Posts Tagged ‘Shoes’

Sole Support: Are You Wearing the Right Shoes?

Tuesday, July 7th, 2009

By Katie Greeley BS, DC

Chiropractic – The Right Shoes Makes a Difference

A typical day at the park with my kids starts with the kids enjoying themselves, and I begin to people-watch. I play a game in my head with the way people walk, or their gait. Do they have hips turned in? Is there a shortened leg or do they lean to one side or the other?

Then I glance down at the shoes, thinking, “How is the wear?” Are they wearing the proper shoes for their activity? And so on. As with many of us, I carry my profession with me wherever I go, which is why I am aware of the way people walk.

Children and Shoes

In my office, the first thing I look at in new walkers and children is their gait. As parents, most of us have accepted the fact that genetics makes us “pigeon-toed” or “bow-legged.”

From my experience, if we keep our child’s hip and pelvic muscles and joints balanced with each growth spurt, this will be evident in his or her gait.

The next thing I look at is the shoe. It is important to fit the foot to the shoe and it is important to know what kind of foot you have. There are three types of feet: supinated, neutral, and flat.

The supinated foot usually has a high arch and the footprint is in the shape of a C. The neutral foot has a slight semi-curved arch and has a symmetrical footprint. The flat foot or hypopronated foot has little or no arch and tends to have a wider and straighter footprint.

Test your Foot for Proper Shoes

Take a brown paper bag, wet your foot, make a footprint and observe. Once you know your foot shape, you are ready to purchase your walking or running shoe. A person with a high arched foot should look for narrower shoes that curve at the end.
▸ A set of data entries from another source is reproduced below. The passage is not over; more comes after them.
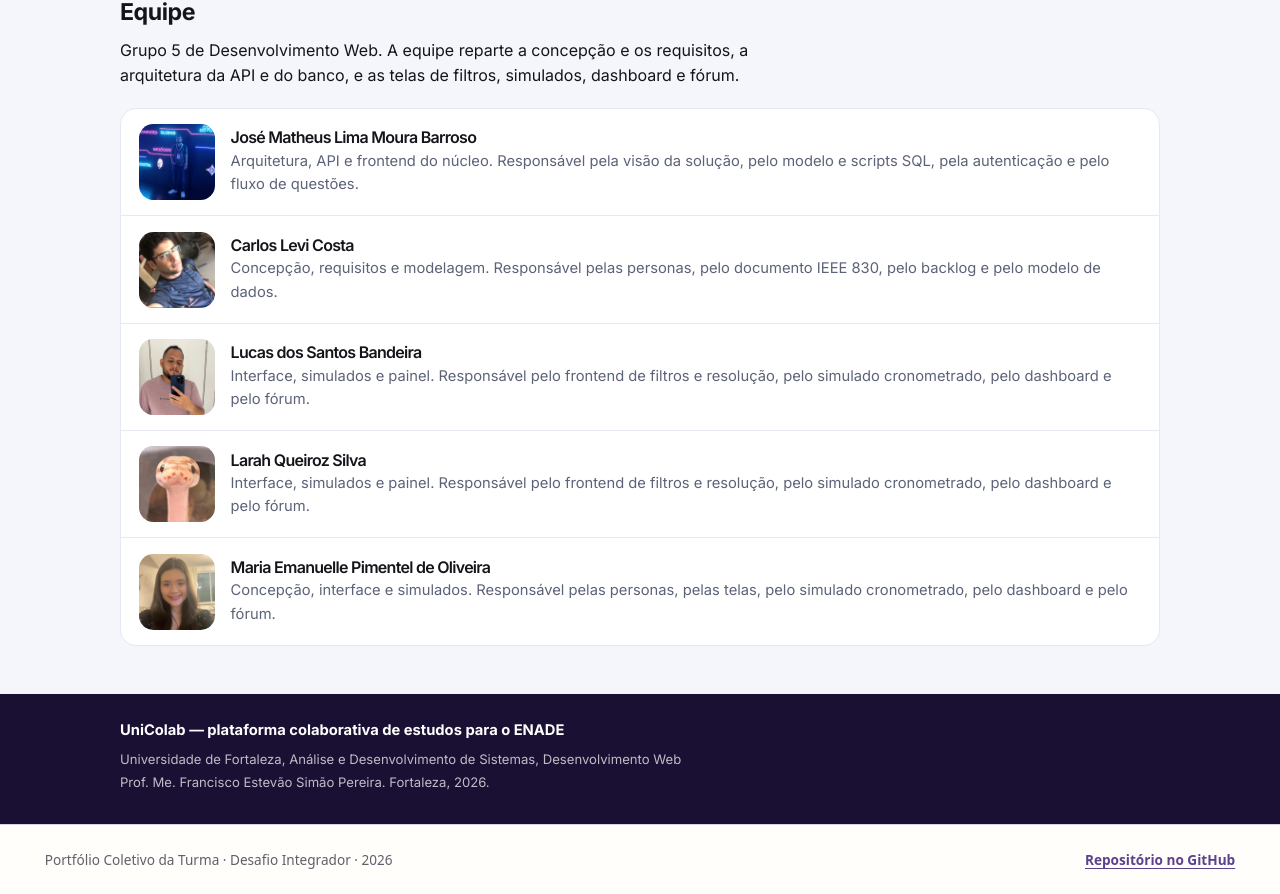
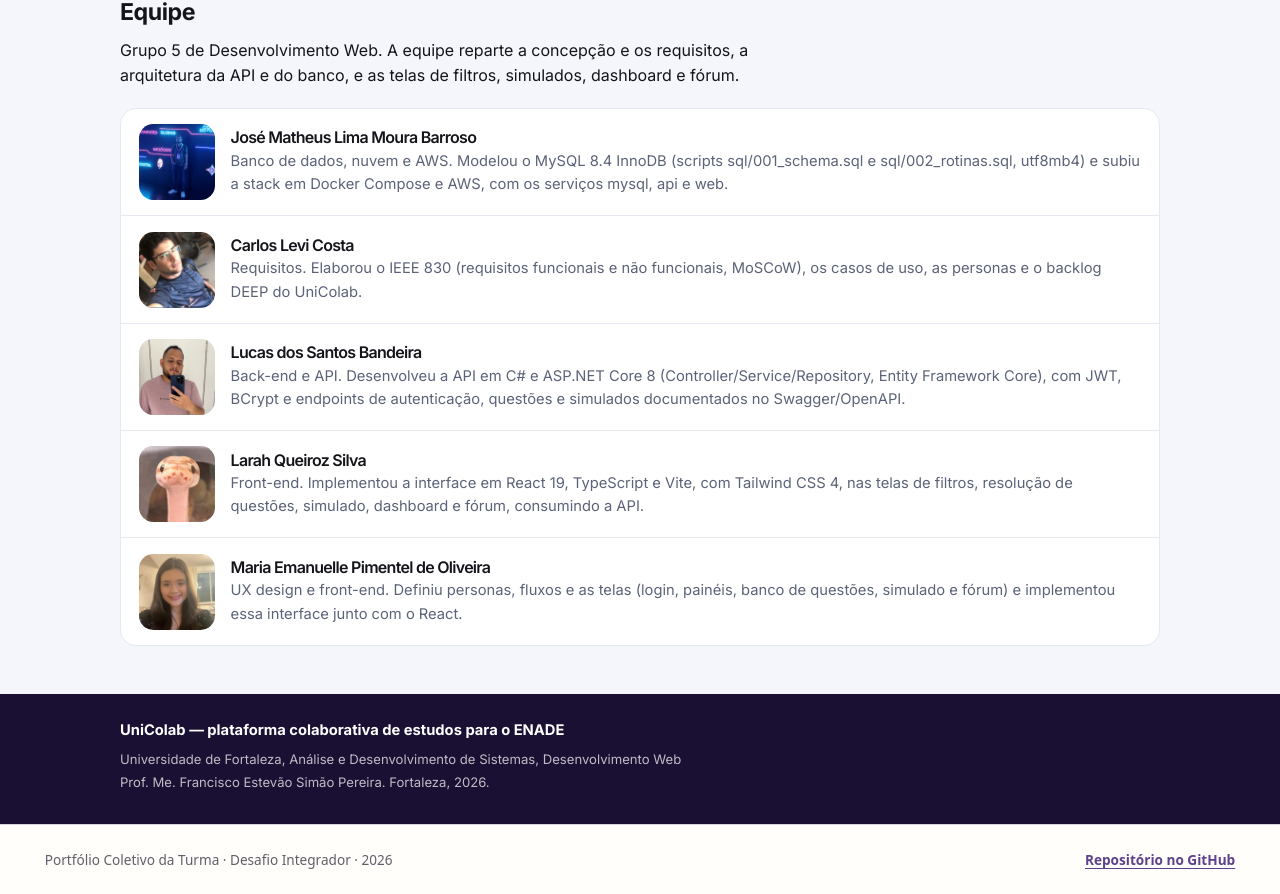
Before and after one commit to FranciscoPaz25/portfolio-coletivo, a React (Vite) app: page /equipe-05 in a window 1280 px wide. Shown: the part 2167-3061 px from the top of the page. Built offline with nearby package versions, Linux system fonts and the light colour scheme.

Commit message:
fix: atualiza a ficha dos integrantes da equipe 05

```diff
--- a/src/teams/equipe-05/index.jsx
+++ b/src/teams/equipe-05/index.jsx
@@ -60,41 +60,41 @@ const STACK = [
 const MEMBERS = [
   {
     name: 'José Matheus Lima Moura Barroso',
-    role: 'Arquitetura, API e frontend do núcleo',
-    skills: ['Visão da solução', 'SQL', 'Autenticação', 'Fluxo de questões'],
-    bio: 'Responsável pela visão da solução, pelo modelo e scripts SQL, pela autenticação e pelo fluxo de questões.',
+    role: 'Banco de dados, nuvem e AWS',
+    skills: ['MySQL', 'Docker Compose', 'AWS'],
+    bio: 'Modelou o MySQL 8.4 InnoDB (scripts sql/001_schema.sql e sql/002_rotinas.sql, utf8mb4) e subiu a stack em Docker Compose e AWS, com os serviços mysql, api e web.',
     photo: matheusPhoto,
     photoPosition: 'center 16%',
   },
   {
     name: 'Carlos Levi Costa',
-    role: 'Concepção, requisitos e modelagem',
-    skills: ['Personas', 'IEEE 830', 'Backlog', 'Modelo de dados'],
-    bio: 'Responsável pelas personas, pelo documento IEEE 830, pelo backlog e pelo modelo de dados.',
+    role: 'Requisitos',
+    skills: ['IEEE 830', 'Casos de uso', 'Personas', 'Backlog DEEP'],
+    bio: 'Elaborou o IEEE 830 (requisitos funcionais e não funcionais, MoSCoW), os casos de uso, as personas e o backlog DEEP do UniColab.',
     photo: carlosPhoto,
     photoPosition: 'center 28%',
   },
   {
     name: 'Lucas dos Santos Bandeira',
-    role: 'Interface, simulados e painel',
-    skills: ['Filtros', 'Simulado cronometrado', 'Dashboard', 'Fórum'],
-    bio: 'Responsável pelo frontend de filtros e resolução, pelo simulado cronometrado, pelo dashboard e pelo fórum.',
+    role: 'Back-end e API',
+    skills: ['C#', 'ASP.NET Core', 'JWT', 'Swagger'],
+    bio: 'Desenvolveu a API em C# e ASP.NET Core 8 (Controller/Service/Repository, Entity Framework Core), com JWT, BCrypt e endpoints de autenticação, questões e simulados documentados no Swagger/OpenAPI.',
     photo: lucasPhoto,
     photoPosition: 'center 18%',
   },
   {
     name: 'Larah Queiroz Silva',
-    role: 'Interface, simulados e painel',
-    skills: ['Filtros', 'Simulado cronometrado', 'Dashboard', 'Fórum'],
-    bio: 'Responsável pelo frontend de filtros e resolução, pelo simulado cronometrado, pelo dashboard e pelo fórum.',
+    role: 'Front-end',
+    skills: ['React', 'TypeScript', 'Vite', 'Tailwind CSS'],
+    bio: 'Implementou a interface em React 19, TypeScript e Vite, com Tailwind CSS 4, nas telas de filtros, resolução de questões, simulado, dashboard e fórum, consumindo a API.',
     photo: laraPhoto,
     photoPosition: 'center 32%',
   },
   {
     name: 'Maria Emanuelle Pimentel de Oliveira',
-    role: 'Concepção, interface e simulados',
-    skills: ['Personas', 'Telas', 'Simulado cronometrado', 'Dashboard', 'Fórum'],
-    bio: 'Responsável pelas personas, pelas telas, pelo simulado cronometrado, pelo dashboard e pelo fórum.',
+    role: 'UX design e front-end',
+    skills: ['UX', 'Personas', 'Fluxos', 'React'],
+    bio: 'Definiu personas, fluxos e as telas (login, painéis, banco de questões, simulado e fórum) e implementou essa interface junto com o React.',
     photo: manuelaPhoto,
     photoPosition: 'center 30%',
   },
```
Someone with a neutral foot needs shoes with a semi curve, and the flat footed person requires a shoe with little or no curve or “motion controlled.”

If your foot falls in between the arch types or you cannot seem to find a shoe that feels right, then orthotics or supports may help to define the arches. When you start to notice uneven wear on your running shoes, it is time for some new ones. If your hip and pelvic areas are in balance, this wear and tear will be slower to accumulate.

Tips for Purchasing Supportive Shoes

What about other shoes like dress shoes for women? Here are some tips when you are shopping or choosing shoes for work.

  • Buy shoes early in the day since swelling tends to occur as the day progresses.
  • If you are going to be on your feet all day, especially in heels, make sure the heel is a low one with as much surface area as possible, like a wedge or platform.
  • Shoes don’t break in, so if they do not fit when you try them on, buy the larger size.
  • Know your arch type. In heels, high arches need a cushion in the midsole. Flat feet need a firmer, more supportive midsole.

Wearing the right type of shoes will help support your body and keep you walking tall for years to come.

About the Author:

Dr. Katie Greeley is a board-certified doctor of chiropractic and a mother of two living in Simi Valley, California. She has completed extended courses on pediatrics above and beyond the regular doctorate degree. Her office, United Family Chiropractic Center, is located in Wood Ranch at 1070 Country Club Drive West, Suite D, in Simi Valley, California. The office can be reached at (805) 522-2324.